Goal of the exercise: Each line below that holds the string "iloc" counts once; report the total and nothing else.

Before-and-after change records
::::::::

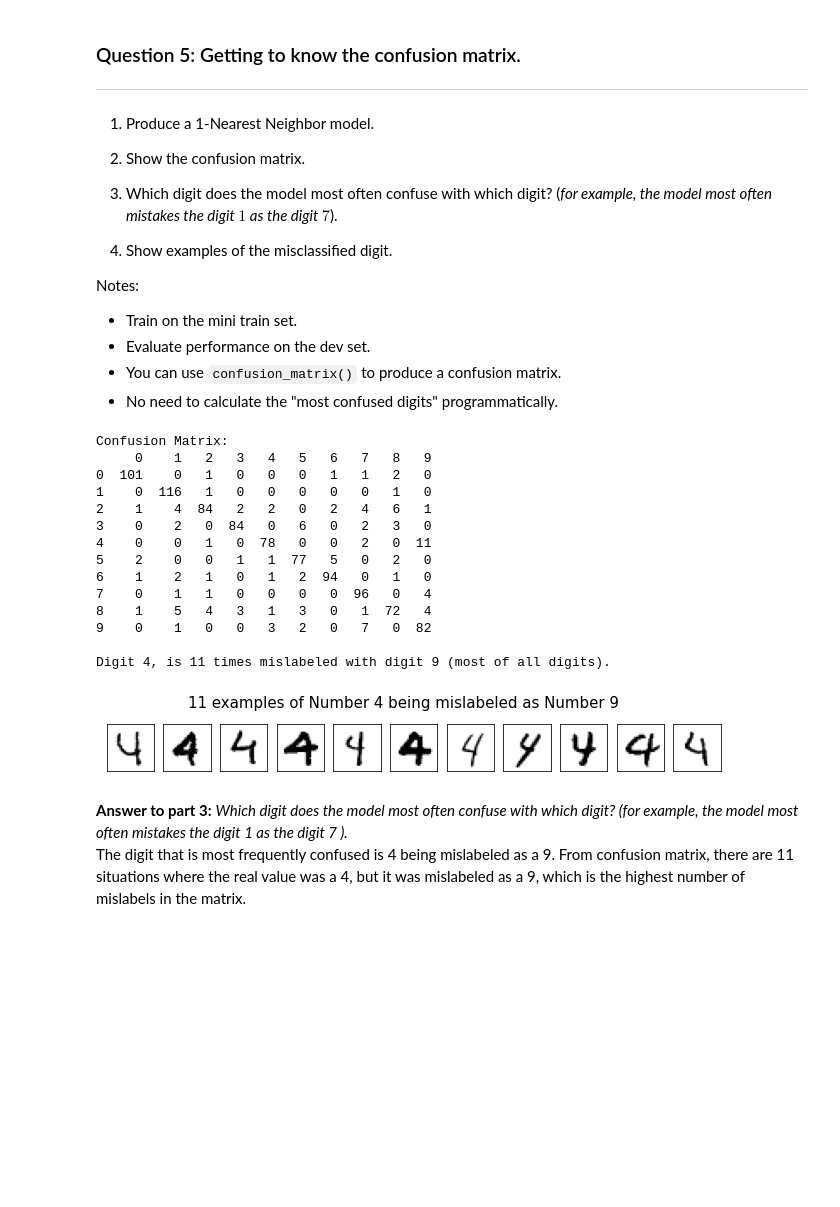
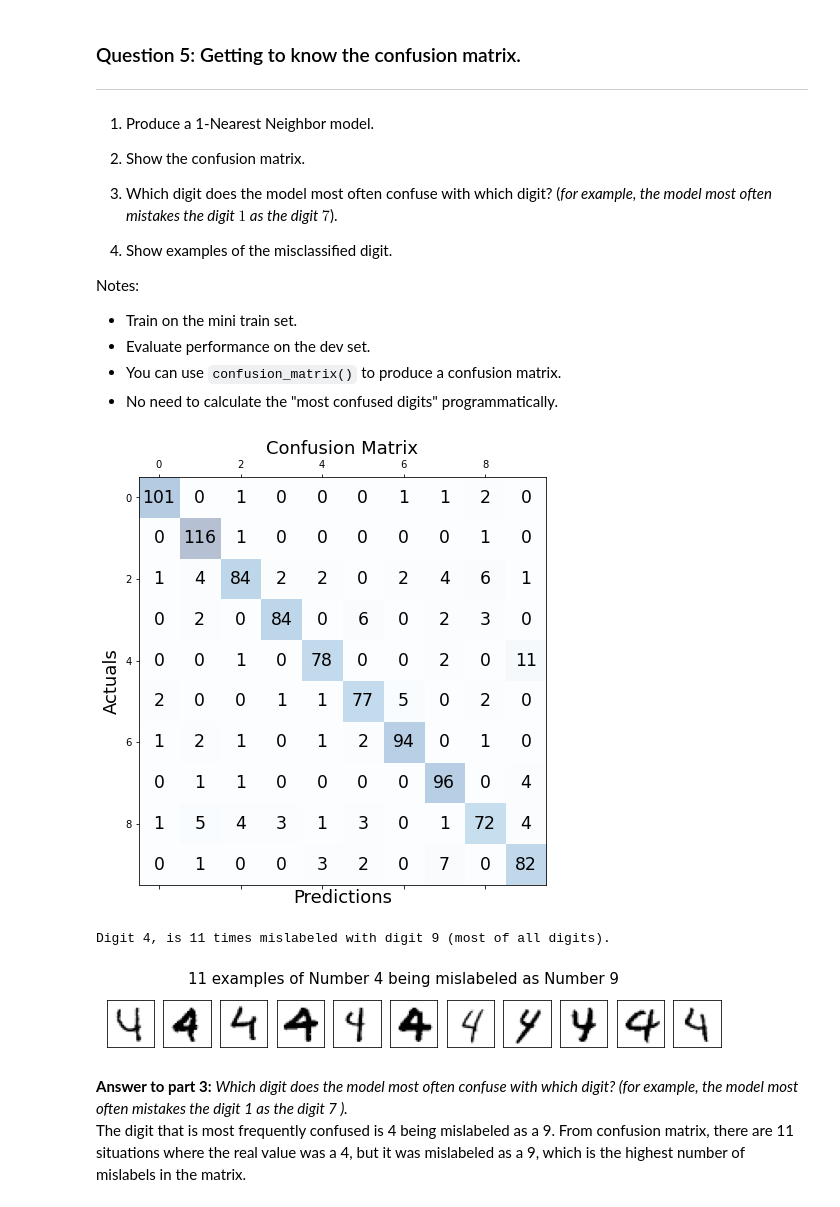
Before and after one commit to cmorenoUCB2021/w207_Project1_CEM, a Jupyter notebook: Carlos_Moreno_project1.ipynb, the cells around one changed output. Cells and saved outputs as stored; diff of their text form; code cells hidden in the pictures; blank space fills up the shorter version.

```diff
--- a/Carlos_Moreno_project1.ipynb
+++ b/Carlos_Moreno_project1.ipynb
@@ -495,59 +498,59 @@ def Q5(train_data, train_labels, dev_data, dev_labels):
     model_q5.fit(train_data, train_labels)
     dev_predicted_labels = model_q5.predict(dev_data)
 
-    #Generate and print Confusion Matrix
-    cfm = pd.DataFrame(confusion_matrix(dev_labels,dev_predicted_labels), columns=range(10), index=range(10))
-    print ("Confusion Matrix:")
-    print(cfm)
+    #Generate and create dataframe of Confusion Matrix
+    cfm = confusion_matrix(dev_labels,dev_predicted_labels)
+    cfm_df = pd.DataFrame(cfm, columns=range(10), index=range(10))
+    #print("Confusion Matrix: \n",cfm_df)
+
+    #Print Confusion Matrix (cfm)
+    fig, ax = plt.subplots(figsize=(7.5, 7.5))
+    ax.matshow(cfm, cmap=plt.cm.Blues, alpha=0.3)
+    for i in range(cfm.shape[0]):
+        for j in range(cfm.shape[1]):
+            ax.text(x=j, y=i,s=cfm[i, j], va='center', ha='center', size='xx-large')
+
+    plt.xlabel('Predictions', fontsize=18)
+    plt.ylabel('Actuals', fontsize=18)
+    plt.title('Confusion Matrix', fontsize=18)
+    plt.show()
 
     #Find digit most mislabeled by another in confusion matrix (cfm)
     i, max_value = 1, 0
-    for i in range(len(cfm)):
-        for j in range(len(cfm)):
-            if (i!=j) and (max_value < cfm.iloc[i,j]):
-                digit, confused_by, max_value = i, j, cfm.iloc[i,j]
+    for i in range(len(cfm_df)):
+        for j in range(len(cfm_df)):
+            if (i!=j) and (max_value < cfm_df.iloc[i,j]):
+                digit, confused_by, max_value = i, j, cfm_df.iloc[i,j]
     print ("\nDigit {}, is {} times mislabeled with digit {} (most of all digits).".format(digit, max_value, confused_by))
 
     #Filter and identify index positions in array where digit is most confused.
     filter1 = dev_labels != dev_predicted_labels
     list2 = np.where((dev_labels == str(digit)) & filter1 & (dev_predicted_labels == str(confused_by)))
 
     #Create figure2 with number of subplots to accomodate number of examples
     fig5, axs_q5 = plt.subplots(nrows=1, ncols=len(list2[0]), figsize=(len(list2[0]), 1.5))
 
     # Turn off tick marks
     plt.setp(axs_q5, xticks=(), yticks=())
 
     # Present missed digits in plot
     j = 0
     for e in list2[0]:
         axs_q5[j].imshow(np.reshape(dev_data[e,:],(28,28)), cmap=plt.cm.Greys)
         j +=1
 
     fig5.suptitle('{} examples of Number {} being mislabeled as Number {}'.format(len(list2[0]),digit,confused_by),
                   fontsize=15, )
 
     plt.show()
 
     ### STUDENT END ###
 
 Q5(mini_train_data, mini_train_labels, dev_data, dev_labels)
 # %% [output]
+[figure, new version]
-Confusion Matrix:
-     0    1   2   3   4   5   6   7   8   9
-0  101    0   1   0   0   0   1   1   2   0
-1    0  116   1   0   0   0   0   0   1   0
-2    1    4  84   2   2   0   2   4   6   1
-3    0    2   0  84   0   6   0   2   3   0
-4    0    0   1   0  78   0   0   2   0  11
-5    2    0   0   1   1  77   5   0   2   0
-6    1    2   1   0   1   2  94   0   1   0
-7    0    1   1   0   0   0   0  96   0   4
-8    1    5   4   3   1   3   0   1  72   4
-9    0    1   0   0   3   2   0   7   0  82
-
 Digit 4, is 11 times mislabeled with digit 9 (most of all digits).
-[figure, old version]
+[figure, added]
 # %% [markdown]
 **Answer to part 3:** *Which digit does the model most often confuse with which digit? (for example, the model most often mistakes the digit  1  as the digit  7 ).*
 The digit that is most frequently confused is 4 being mislabeled as a 9.  From confusion matrix, there are 11 situations where the real value was a 4, but it was mislabeled as a 9, which is the highest number of mislabels in the matrix.
```
Also changed, not shown: parts of 4 cells of this notebook.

::::::::

Exercise solution: 4